Is Specific – Specificity is what adds spice to an improv scene and helps bridge the gap between what is real and what the audience sees as “real.”  As Tim Kazurinsky said, “The trick is to pretend that none of it is pretend.”  This comes in the form of being specific–in dialogue, references, character choices, object work, and stage picture.

Changes Things Up – Too much of the same can get boring, even if it started out great.  No one wants to do (or see) anything that is the same for 50 straight minutes, even laughing–they need a break.  The ideal improviser shows variety in character, emotion, status–everything.

Acts – In Improvise, Mick Napier said “Do something.”  In Impro, Keith Johnstone said “More than laughter they [the audience] want action.”  The ideal improviser does something and takes action.  There is no hesitation and there is no talking about what might make for an interesting scene.  The ideal improviser shows, not tells.

Has Fun – Mick Napier is quoted in The Second City Almanac of Improvisation as saying “At the heart of improvisation is play.”  That’s why the ideal improviser gets onstage: to have fun.

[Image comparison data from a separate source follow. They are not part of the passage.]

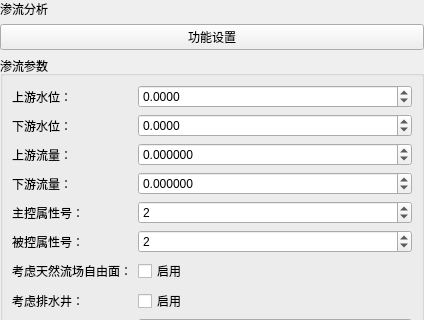
This is plugins/Base_Slover/SeepageWidget.ui in asd977/base_cae as Qt 5 draws it before an edit; both pictures show x 0 to 424 and y 0 to 320 of the 424 by 612 pixel window. The edited form follows.
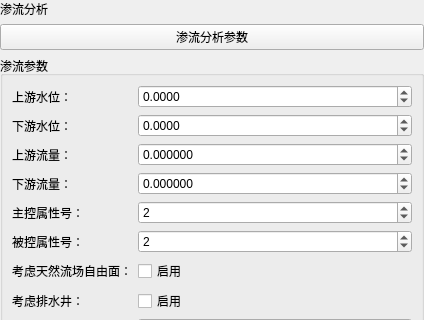
This is the edited form.

Patch:
```diff
--- a/plugins/Base_Slover/SeepageWidget.ui
+++ b/plugins/Base_Slover/SeepageWidget.ui
@@ -36,7 +36,7 @@
    <item>
     <widget class="QPushButton" name="sectionTitleButton">
      <property name="text">
-      <string>功能设置</string>
+      <string>渗流分析参数</string>
      </property>
     </widget>
    </item>
```
Left out of the diff: 16 changed lines with no effect on the pictures.
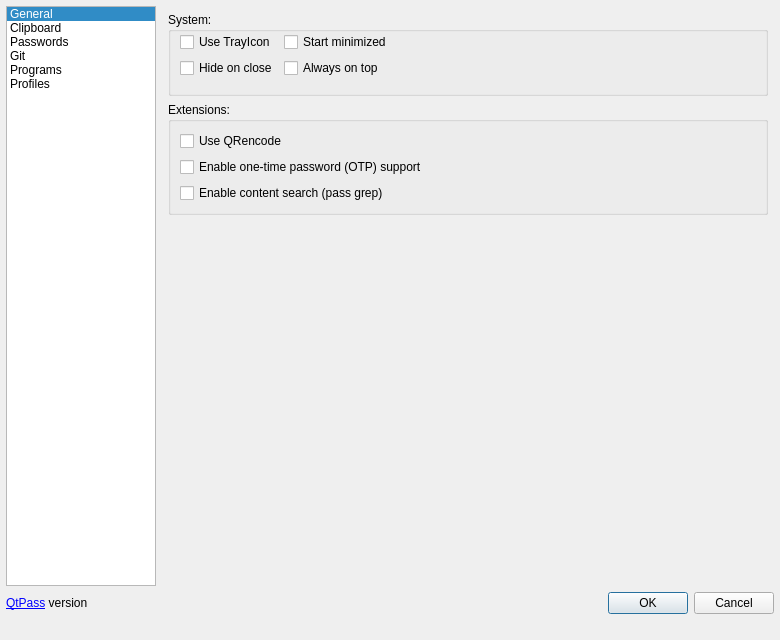
First picture: the form in src/configdialog.ui, repository IJHack/QtPass, before the edit.
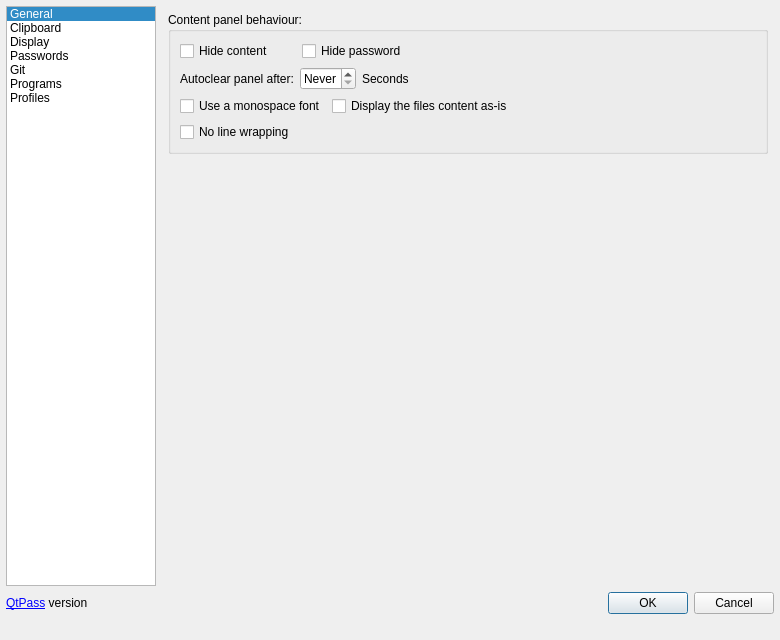
Second picture: the form after the edit. The open tabs and pages were chosen to show the change. Icons and pictures are not drawn.

Commit message:
Settings: the content panel gets a Display page of its own (#1929)
The Clipboard page also carried "Content panel behaviour" (hide content,
hide the password, panel autoclear, monospace, as-is, line wrapping),
which has nothing to do with the clipboard and made the page title read
oddly. The group moves unchanged to a new Display page after Clipboard;
no setting, key or widget name changes. One new string, "Display".

Claude-Session: https://claude.ai/code/session_01JuQsrHonihp1nARE7bzstc

Diff of the .ui file:
```diff
--- a/src/configdialog.ui
+++ b/src/configdialog.ui
@@ -65,6 +65,11 @@
          <string>Clipboard</string>
         </property>
        </item>
+       <item>
+        <property name="text">
+         <string>Display</string>
+        </property>
+       </item>
        <item>
         <property name="text">
          <string>Passwords</string>
@@ -365,6 +370,61 @@
               </widget>
              </item>
              <item>
+              <spacer name="pageClipboardSpacer">
+               <property name="orientation">
+                <enum>Qt::Vertical</enum>
+               </property>
+               <property name="sizeHint" stdset="0">
+                <size>
+                 <width>20</width>
+                 <height>40</height>
+                </size>
+               </property>
+              </spacer>
+             </item>
+            </layout>
+           </widget>
+          </widget>
+         </item>
+        </layout>
+       </widget>
+       <widget class="QWidget" name="pageDisplay">
+        <layout class="QVBoxLayout" name="pageDisplayOuter">
+         <property name="leftMargin">
+          <number>0</number>
+         </property>
+         <property name="topMargin">
+          <number>0</number>
+         </property>
+         <property name="rightMargin">
+          <number>0</number>
+         </property>
+         <property name="bottomMargin">
+          <number>0</number>
+         </property>
+         <item>
+          <widget class="QScrollArea" name="scrollDisplay">
+           <property name="frameShape">
+            <enum>QFrame::NoFrame</enum>
+           </property>
+           <property name="widgetResizable">
+            <bool>true</bool>
+           </property>
+           <widget class="QWidget" name="scrollDisplayContents">
+            <layout class="QVBoxLayout" name="pageDisplayLayout">
+             <property name="leftMargin">
+              <number>6</number>
+             </property>
+             <property name="topMargin">
+              <number>6</number>
+             </property>
+             <property name="rightMargin">
+              <number>6</number>
+             </property>
+             <property name="bottomMargin">
+              <number>6</number>
+             </property>
+             <item>
               <widget class="QGroupBox" name="groupBoxContentPanel">
                <property name="title">
                 <string>Content panel behaviour:</string>
@@ -486,7 +546,7 @@
               </widget>
              </item>
              <item>
-              <spacer name="pageClipboardSpacer">
+              <spacer name="pageDisplaySpacer">
                <property name="orientation">
                 <enum>Qt::Vertical</enum>
                </property>
```
The commit also changes 2 other files.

The ideal improviser is just that, an ideal.  He doesn’t actually exist.  But following the guidelines above, distilled from the rules, non-rules, and generalities of various methodologies, you can get closer to that ideal improvisers.  And just like the chicken dance, my friends, that’s what it’s all about.